* Nine homes in Ofra settlement due to be demolished
* Israeli says they were built on land owned by Palestinians
* Police carry out settlers, protesters
* No major violence at start of forced eviction
By Eli Berzlon
OFRA, West Bank, Feb 28 (Reuters) - Israeli police began removing settlers and hundreds of supporters on Tuesday from nine houses built illegally on privately owned Palestinian land in the occupied West Bank.
Police carried some of the settlers and protesters out of the red-roofed structures in the settlement of Ofra, while others walked out, escorted by officers.
Israel's Supreme Court has ordered the demolition of nine buildings in the settlement of more than 3,000 people after finding that those homes were constructed on land where Palestinians proved ownership.
Such judicial rulings upholding Palestinian property rights have riled Israel's right-wing, as it promotes plans to expand construction in settlements built on occupied territory Palestinians seek for a state.
In one home in Ofra, police and protesters, mainly youths, linked arms and swayed in prayer before the youngsters, offering passive resistance, were taken outside.
"We feel that this is not right at all, what's being done here: the destruction of these homes in the centre of a Jewish town, in the centre of a populated town that was established legally 42 years ago," said Eliana Passentin, a spokeswoman for the local settler regional council.
There was little initial sign of the kind of violence that accompanied a larger-scale evacuation on Feb. 2 of Amona, a West Bank settlement-outpost built without Israeli government permission in 1995.
More than 100 youngsters had protested against the removal of Amona's 300 settlers. Some 60 officers and at least four demonstrators were hurt in scuffles there that included bleach being thrown at police.
Most countries consider all Israeli settlements on land occupied in the 1967 Middle East war to be illegal. Israel disagrees, citing biblical, historical and political links to the land as well as security interests.
Palestinians want to establish a state in the West Bank and in the Gaza Strip, which Israeli forces left in 2005, with East Jerusalem as its capital. They say settlement construction could deny them a viable and contiguous country.

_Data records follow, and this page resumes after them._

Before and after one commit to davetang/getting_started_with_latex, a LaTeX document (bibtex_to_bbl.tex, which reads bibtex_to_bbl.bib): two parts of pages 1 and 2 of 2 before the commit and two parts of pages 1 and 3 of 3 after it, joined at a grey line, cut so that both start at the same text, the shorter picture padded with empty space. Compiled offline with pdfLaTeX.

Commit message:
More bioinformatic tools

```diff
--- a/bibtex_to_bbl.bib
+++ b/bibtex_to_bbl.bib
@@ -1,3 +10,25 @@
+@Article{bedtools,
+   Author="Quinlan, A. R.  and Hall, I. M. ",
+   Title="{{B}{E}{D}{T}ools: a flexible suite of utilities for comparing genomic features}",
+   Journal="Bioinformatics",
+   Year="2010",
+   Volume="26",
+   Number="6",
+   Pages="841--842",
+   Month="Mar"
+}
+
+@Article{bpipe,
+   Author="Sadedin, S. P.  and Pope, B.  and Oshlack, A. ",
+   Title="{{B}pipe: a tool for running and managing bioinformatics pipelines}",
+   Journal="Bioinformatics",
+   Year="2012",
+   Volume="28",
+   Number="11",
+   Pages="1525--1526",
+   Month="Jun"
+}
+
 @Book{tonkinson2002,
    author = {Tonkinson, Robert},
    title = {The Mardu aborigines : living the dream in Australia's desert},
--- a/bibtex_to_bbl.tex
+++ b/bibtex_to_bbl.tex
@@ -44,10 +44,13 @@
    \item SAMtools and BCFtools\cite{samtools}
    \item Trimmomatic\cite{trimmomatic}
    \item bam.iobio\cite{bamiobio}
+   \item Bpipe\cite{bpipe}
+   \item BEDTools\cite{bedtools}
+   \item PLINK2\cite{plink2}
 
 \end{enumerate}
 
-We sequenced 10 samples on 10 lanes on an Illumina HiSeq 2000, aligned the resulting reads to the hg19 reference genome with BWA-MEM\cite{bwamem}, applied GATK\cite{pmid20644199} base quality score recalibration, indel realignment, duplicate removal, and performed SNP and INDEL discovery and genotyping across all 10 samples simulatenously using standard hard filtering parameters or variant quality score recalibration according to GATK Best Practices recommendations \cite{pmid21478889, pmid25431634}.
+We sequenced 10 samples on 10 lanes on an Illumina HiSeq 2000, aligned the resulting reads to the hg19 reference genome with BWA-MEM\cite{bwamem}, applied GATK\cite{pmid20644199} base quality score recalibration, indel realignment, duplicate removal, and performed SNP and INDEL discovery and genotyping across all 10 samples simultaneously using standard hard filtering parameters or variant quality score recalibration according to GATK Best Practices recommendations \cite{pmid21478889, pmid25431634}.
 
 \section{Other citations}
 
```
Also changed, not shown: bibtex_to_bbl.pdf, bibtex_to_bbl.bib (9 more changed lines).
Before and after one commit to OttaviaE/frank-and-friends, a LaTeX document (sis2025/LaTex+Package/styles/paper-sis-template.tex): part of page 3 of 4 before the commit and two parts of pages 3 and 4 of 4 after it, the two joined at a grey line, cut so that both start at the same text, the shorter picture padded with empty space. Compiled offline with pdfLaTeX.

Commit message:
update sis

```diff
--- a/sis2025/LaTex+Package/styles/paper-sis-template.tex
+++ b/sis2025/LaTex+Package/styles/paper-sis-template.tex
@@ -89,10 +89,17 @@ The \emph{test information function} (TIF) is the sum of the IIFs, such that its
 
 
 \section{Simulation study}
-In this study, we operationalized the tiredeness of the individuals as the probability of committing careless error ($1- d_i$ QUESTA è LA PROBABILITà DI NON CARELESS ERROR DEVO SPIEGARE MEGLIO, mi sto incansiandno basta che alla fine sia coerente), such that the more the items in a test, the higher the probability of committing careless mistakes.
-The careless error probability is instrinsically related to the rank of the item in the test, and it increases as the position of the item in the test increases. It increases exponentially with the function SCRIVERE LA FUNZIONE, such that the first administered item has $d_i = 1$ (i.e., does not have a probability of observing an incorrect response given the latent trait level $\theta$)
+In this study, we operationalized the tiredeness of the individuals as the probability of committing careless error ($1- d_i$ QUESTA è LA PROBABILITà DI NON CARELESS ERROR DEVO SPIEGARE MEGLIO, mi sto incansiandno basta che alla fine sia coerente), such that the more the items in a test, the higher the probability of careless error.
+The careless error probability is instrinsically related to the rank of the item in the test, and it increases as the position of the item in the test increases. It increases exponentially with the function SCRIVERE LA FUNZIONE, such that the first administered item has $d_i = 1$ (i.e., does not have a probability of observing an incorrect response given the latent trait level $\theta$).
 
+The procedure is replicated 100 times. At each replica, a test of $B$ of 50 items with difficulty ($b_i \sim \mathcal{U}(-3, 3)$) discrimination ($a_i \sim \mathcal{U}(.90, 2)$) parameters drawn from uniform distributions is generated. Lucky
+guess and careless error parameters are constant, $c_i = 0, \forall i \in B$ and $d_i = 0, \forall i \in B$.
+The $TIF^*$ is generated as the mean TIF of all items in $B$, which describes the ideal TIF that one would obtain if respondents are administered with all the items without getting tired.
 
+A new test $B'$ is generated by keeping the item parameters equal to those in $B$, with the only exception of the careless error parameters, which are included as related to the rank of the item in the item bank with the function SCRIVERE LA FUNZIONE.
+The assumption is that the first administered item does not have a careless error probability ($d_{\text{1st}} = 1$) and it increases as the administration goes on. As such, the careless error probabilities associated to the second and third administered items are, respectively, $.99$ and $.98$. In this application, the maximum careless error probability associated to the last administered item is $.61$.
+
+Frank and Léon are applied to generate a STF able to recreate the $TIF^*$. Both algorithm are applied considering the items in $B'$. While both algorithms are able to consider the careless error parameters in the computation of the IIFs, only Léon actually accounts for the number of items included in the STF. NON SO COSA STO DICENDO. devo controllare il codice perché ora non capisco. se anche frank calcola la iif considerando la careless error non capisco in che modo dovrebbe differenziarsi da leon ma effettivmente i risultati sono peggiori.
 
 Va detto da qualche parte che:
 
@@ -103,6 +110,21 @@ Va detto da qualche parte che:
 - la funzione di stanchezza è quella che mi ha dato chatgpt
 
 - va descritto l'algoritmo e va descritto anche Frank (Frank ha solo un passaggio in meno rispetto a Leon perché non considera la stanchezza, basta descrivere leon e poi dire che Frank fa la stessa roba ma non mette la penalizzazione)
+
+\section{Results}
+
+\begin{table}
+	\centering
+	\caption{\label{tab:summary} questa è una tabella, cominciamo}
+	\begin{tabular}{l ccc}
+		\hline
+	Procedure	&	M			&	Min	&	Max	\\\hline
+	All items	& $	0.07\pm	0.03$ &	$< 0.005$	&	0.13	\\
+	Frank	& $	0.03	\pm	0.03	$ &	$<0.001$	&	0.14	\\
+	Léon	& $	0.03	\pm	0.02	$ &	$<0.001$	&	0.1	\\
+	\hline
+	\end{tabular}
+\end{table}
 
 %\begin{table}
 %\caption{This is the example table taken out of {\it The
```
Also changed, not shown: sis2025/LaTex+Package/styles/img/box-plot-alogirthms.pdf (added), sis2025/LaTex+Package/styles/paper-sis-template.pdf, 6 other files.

Some 550,000 Israelis live in West Bank settlements and East Jerusalem, areas that are home to more than 2.6 million Palestinians.
Three weeks ago, Israel's parliament retroactively legalised about 4,000 settler homes built on privately owned Palestinian land. The new law did not apply to Amona or the nine dwellings in Ofra because of standing court rulings.
Since U.S. President Donald Trump took office in January, Israel has announced plans to build 6,000 more settler homes in the West Bank and East Jerusalem.
But at a White House news conference with Prime Minister Benjamin Netanyahu on Feb. 15, Trump startled the Israeli leader by saying he would like to see him "hold back on settlements for a bit". Netanyahu later said he hoped to "reach an understanding" with Trump on settlements.
(Writing by Jeffrey Heller; Editing by Mark Trevelyan)